    Your wisdom teeth are not useful teeth. They do not aid in chewing or function. However, they are located in the very back of your jaw, where it is difficult for your toothbrush or floss to reach. This difficulty in hygiene makes the teeth much more susceptible to cavities and infection. When wisdom teeth are removed at a later age, the surgery becomes more difficult and the recovery time is prolonged. We do not believe that if wisdom teeth come in straight and don’t bother you, they do not need to be removed. We believe they should be removed as early as possible.
  3. HOW LONG IS THE RECOVERY?
    Everyone heals differently. Generally, when the wisdom teeth are removed during the teenage years, recovery is usually less than a week. However, when the roots are fully formed with a solid foundation to the jawbone, the recovery is much longer. A broad estimate for recovery time is less than a week if under 20 years old; 1-2 weeks for patients in their early to mid-twenties; and more than 2 weeks for patients older than their late twenties or thirties.
  4. WHAT TYPE OF PAIN MEDICINE WILL I NEED?

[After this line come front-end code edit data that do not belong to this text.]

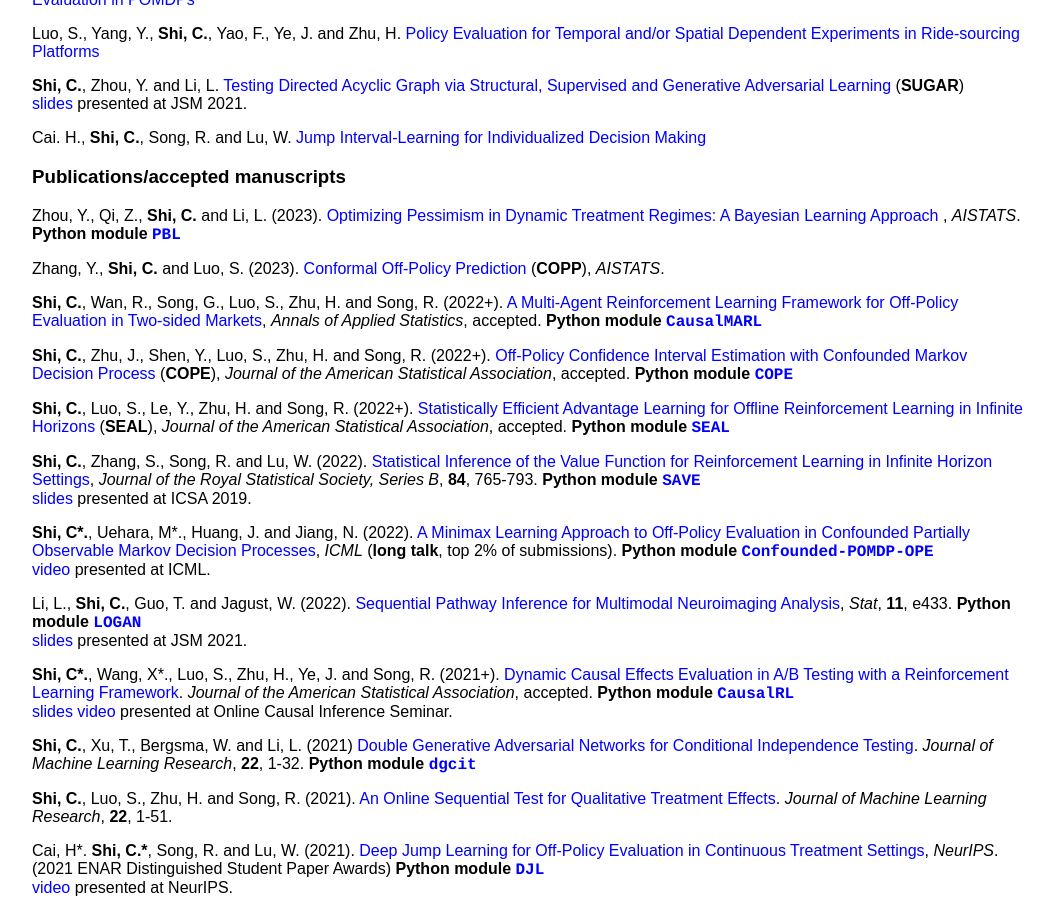
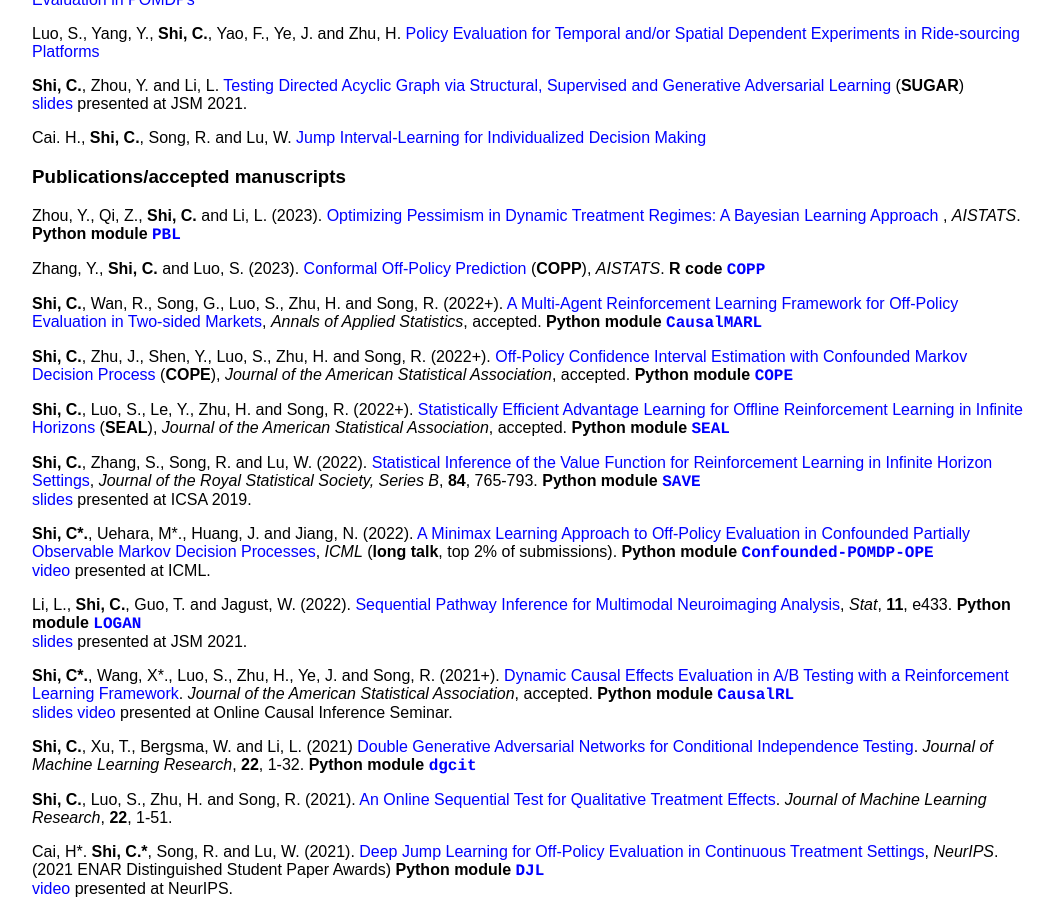
Before and after one commit to callmespring/callmespring.github.io, a Jekyll site: the page built from publication.md, in a window 1280 px wide and 900 px high, scrolled down 566 px. Shown: the whole window, without its empty margins (108-1162 px from the left). Built offline with Jekyll 4.4.1, drawn with Linux system fonts in a browser that asks for light colours.

Commit message:
Update publication.md

```diff
--- a/publication.md
+++ b/publication.md
@@ -47,7 +47,7 @@
 ](https://arxiv.org/pdf/2210.14420.pdf), _AISTATS_.
 **Python module** [<span style="font-family:courier;">**PBL**</span>](https://github.com/yunzhe-zhou/PBL)
 
-Zhang, Y., **Shi, C.** and Luo, S. (2023). [Conformal Off-Policy Prediction](https://arxiv.org/pdf/2206.06711.pdf) (**COPP**), _AISTATS_.
+Zhang, Y., **Shi, C.** and Luo, S. (2023). [Conformal Off-Policy Prediction](https://arxiv.org/pdf/2206.06711.pdf) (**COPP**), _AISTATS_. **R code** [<span style="font-family:courier;">**COPP**</span>](https://github.com/yyzhangecnu/COPP)
 
 **Shi, C.**, Wan, R., Song, G., Luo, S., Zhu, H. and Song, R. (2022+). [A Multi-Agent Reinforcement Learning Framework for Off-Policy Evaluation in Two-sided Markets](https://arxiv.org/abs/2202.10574), _Annals of Applied Statistics_, accepted.
 **Python module** [<span style="font-family:courier;">**CausalMARL**</span>](https://github.com/RunzheStat/CausalMARL)
```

    We recommend two types of medicines following the surgery. The first medicine is prescription strength ibuprofen, which will provide baseline pain relief without the side effects of the stronger narcotics. The second medicine is a strong narcotic, either Vicodin or Percocet. These medicines have many undesirable side effects, and therefore should only be used for breakthrough episodes of discomfort.
  5. CAN I BE ASLEEP FOR THE SURGERY?
    Yes, and this option is highly recommended, as long as there is no medical condition that would make it unsafe. If you are anxious or apprehensive about the surgery, we have the capability to make sure you are asleep, comfortable, and that you don’t recall any part of the surgery. You will likely not remember the Novocaine shot, sounds of the instruments, or pressure from the procedure. If you have had a previous bad experience, or would prefer to not remember any of the surgery, you will find this option appealing.
  6. HOW MANY WISDOM TEETH CAN I REMOVE AT ONE TIME?
    It depends on the difficulty of the procedure. When removing wisdom teeth in younger patients, we generally recommend removing all four at the same time while the patient is asleep. However, at more advanced ages, when there is potential for increased difficulty, we sometimes recommend treating one side of the mouth at a time. For example, the upper and lower wisdom teeth on the right side would be removed first, followed by the removal of the upper and lower wisdom teeth on the left side after the right side has fully healed.